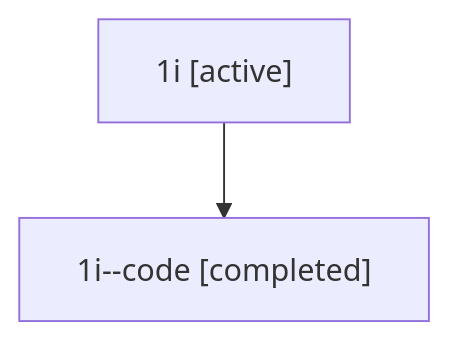
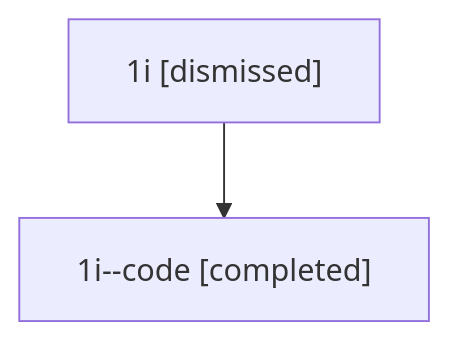
Before and after one commit to sase-org/sase--agents: the diagram in sessions/bbugyi200.athena.1i.md, drawn with Mermaid. The commit also changed other lines of this file and 32 other files, not shown here.

````diff
--- a/sessions/bbugyi200.athena.1i.md
+++ b/sessions/bbugyi200.athena.1i.md
@@ -9,6 +9,6 @@
 ```mermaid
 flowchart TD
-  n0["1i [active]"]
+  n0["1i [dismissed]"]
   n1["1i--code [completed]"]
   n0 --> n1
 ```
````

**TASK GOAL:** Considering only lines that hold the word "sessions", work out how many appear in the listing above and give that number only.

**EXERCISE RESULT:** 3